The go-ahead has been given to convert Cardiff's historic Coal Exchange, which has stood empty for three years, into a 200-suite hotel.
Cardiff Council's planning committee has approved a change of use application by Signature Living to renovate the Grade-II-listed, Victorian building at a cost of £40m.
Signature Living, which owns and operates the Shankly hotel and 30 James Street in Liverpool and is developing a boutique hotel in the former post office building in Preston, has signed a deal which will ensure that the building's history is preserved. In addition to 200 suites, the hotel will have a restaurant and bar, function rooms, and a spa.
Around 60 staff will be employed at the hotel, which is expected to open after an 18-month building programme. The property was previously owned by property and construction company Maocb, which went into administration in 2014.
Signature Living founder Lawrence Kenwright told the BBC: "After years of dereliction and decay, the Coal Exchange will once again become an outstanding landmark building for the people of Cardiff and a truly first-class hotel, conferencing and major events venue."

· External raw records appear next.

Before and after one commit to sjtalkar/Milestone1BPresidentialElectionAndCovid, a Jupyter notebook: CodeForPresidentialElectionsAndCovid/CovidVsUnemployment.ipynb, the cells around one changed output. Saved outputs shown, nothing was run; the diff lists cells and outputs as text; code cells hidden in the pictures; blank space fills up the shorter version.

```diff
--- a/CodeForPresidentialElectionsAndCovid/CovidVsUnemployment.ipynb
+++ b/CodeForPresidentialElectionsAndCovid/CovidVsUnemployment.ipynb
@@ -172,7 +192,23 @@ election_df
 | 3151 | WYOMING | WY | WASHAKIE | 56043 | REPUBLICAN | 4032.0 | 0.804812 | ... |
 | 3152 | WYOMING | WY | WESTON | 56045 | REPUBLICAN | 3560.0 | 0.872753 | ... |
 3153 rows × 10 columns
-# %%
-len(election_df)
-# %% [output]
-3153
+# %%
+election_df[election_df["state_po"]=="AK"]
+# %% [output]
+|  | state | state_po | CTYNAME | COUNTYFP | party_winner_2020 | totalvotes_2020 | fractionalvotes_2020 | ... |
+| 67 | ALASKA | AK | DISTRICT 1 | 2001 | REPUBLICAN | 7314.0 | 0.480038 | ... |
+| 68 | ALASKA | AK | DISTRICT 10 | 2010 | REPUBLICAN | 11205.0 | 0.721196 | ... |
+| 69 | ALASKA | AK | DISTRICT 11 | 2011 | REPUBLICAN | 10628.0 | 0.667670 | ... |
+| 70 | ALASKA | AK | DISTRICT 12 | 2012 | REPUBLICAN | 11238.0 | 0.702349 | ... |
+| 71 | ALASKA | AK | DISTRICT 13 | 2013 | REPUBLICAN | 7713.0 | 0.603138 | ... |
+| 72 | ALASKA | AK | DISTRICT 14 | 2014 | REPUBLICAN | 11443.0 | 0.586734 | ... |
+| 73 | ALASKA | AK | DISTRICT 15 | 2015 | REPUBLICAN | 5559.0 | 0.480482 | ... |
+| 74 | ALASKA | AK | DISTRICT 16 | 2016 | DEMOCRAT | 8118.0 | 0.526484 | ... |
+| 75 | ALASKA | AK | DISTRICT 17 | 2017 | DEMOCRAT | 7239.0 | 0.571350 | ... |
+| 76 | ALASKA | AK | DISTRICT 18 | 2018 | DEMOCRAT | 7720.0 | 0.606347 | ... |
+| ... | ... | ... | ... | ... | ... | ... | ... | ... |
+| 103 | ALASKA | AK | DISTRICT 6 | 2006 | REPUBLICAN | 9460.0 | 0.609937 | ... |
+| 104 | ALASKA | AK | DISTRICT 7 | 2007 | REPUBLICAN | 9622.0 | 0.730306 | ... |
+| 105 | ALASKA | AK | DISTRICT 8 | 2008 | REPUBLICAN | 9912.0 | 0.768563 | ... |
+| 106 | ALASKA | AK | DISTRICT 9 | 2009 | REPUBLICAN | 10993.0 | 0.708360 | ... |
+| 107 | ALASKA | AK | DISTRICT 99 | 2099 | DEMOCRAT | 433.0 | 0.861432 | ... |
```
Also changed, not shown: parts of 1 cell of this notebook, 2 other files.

However, the application has come under fire from Cardiff South and Penarth MP Stephen Doughty, who asked MPs to halt the proposal in a Westminster Hall debate in April, and the Victorian Society, who formally opposed the plans to alter the building.

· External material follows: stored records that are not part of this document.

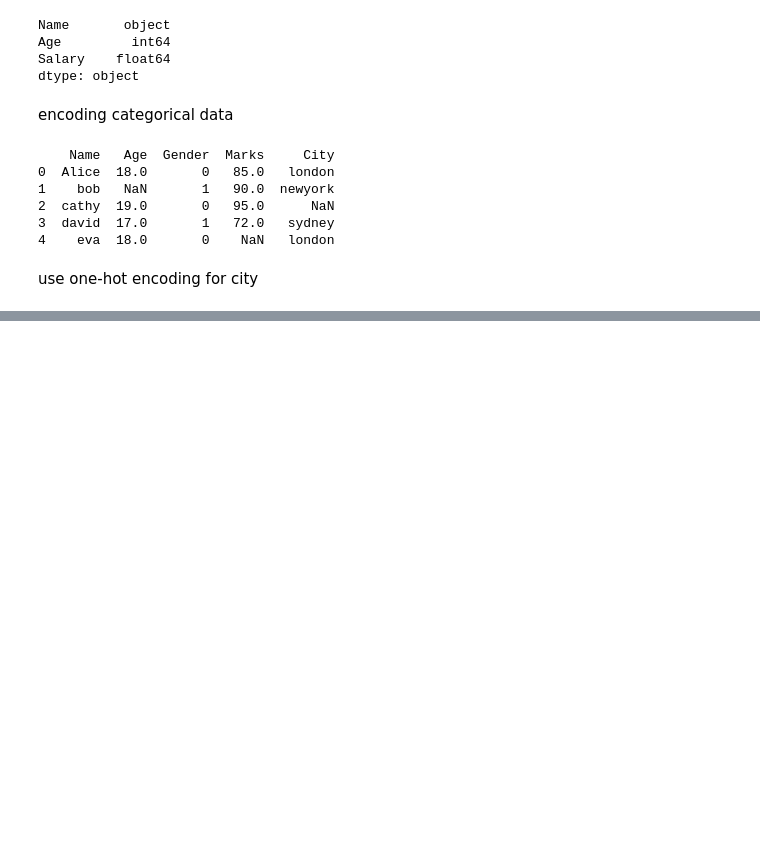
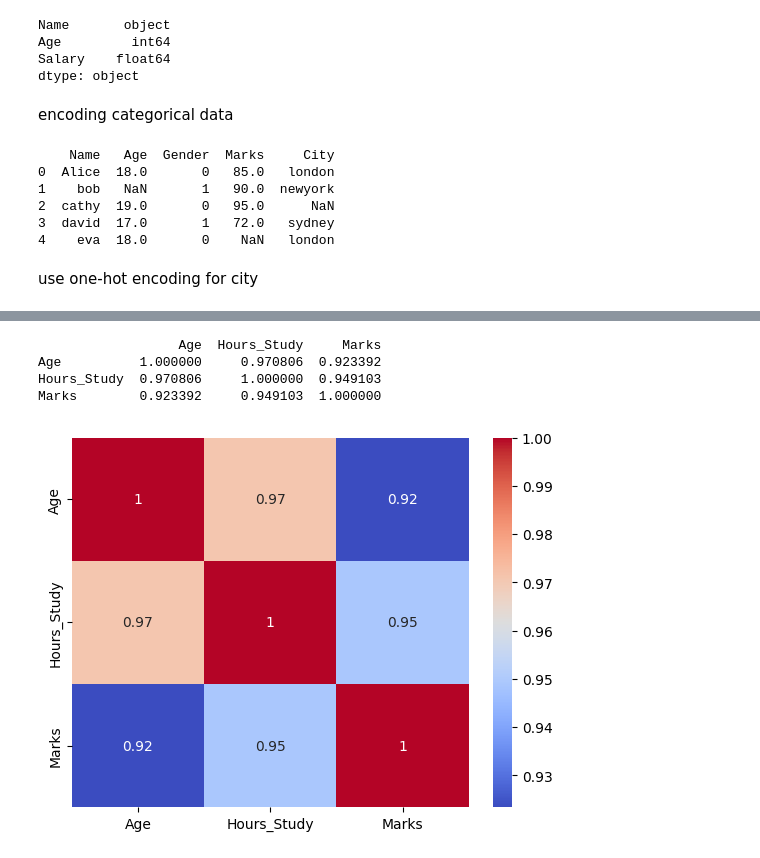
Before and after one commit to krupavainala/ML_23AG1A66I9, a Jupyter notebook: dataprocessing.ipynb, the cells around one changed output, grey strips where cells are left out. Cells and saved outputs as stored; diff of their text form; code cells hidden in the pictures; blank space fills up the shorter version.

```diff
--- a/dataprocessing.ipynb
+++ b/dataprocessing.ipynb
@@ -118,0 +194,25 @@ print(data)
+# %%
+import pandas as pd
+
+data = {
+    'Age': [18, 21, 19, 25, 30, 22, 23, 20],
+    'Hours_Study': [2, 5, 3, 8, 10, 6, 7, 4],
+    'Marks': [55, 80, 60, 88, 95, 70, 78, 65]
+}
+df = pd.DataFrame(data)
+
+corr_matrix = df.corr()
+print(corr_matrix)
+# %% [output]
+                  Age  Hours_Study     Marks
+Age          1.000000     0.970806  0.923392
+Hours_Study  0.970806     1.000000  0.949103
+Marks        0.923392     0.949103  1.000000
+# %%
+import seaborn as sns
+import matplotlib.pyplot as plt
+
+sns.heatmap(df.corr(), annot=True, cmap='coolwarm')
+plt.show()
+# %% [output]
+[figure, added]
```
Also changed, not shown: parts of 8 cells of this notebook.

Campaign groups such as Save the Coal Exchange and The Coal Exchange Ltd welcome the changes.
Closed in 1958 following the decline of the coal industry, Cardiff Coal Exchange was later used as a concert and dinner hall until it closed again in 2013 due to safety concerns.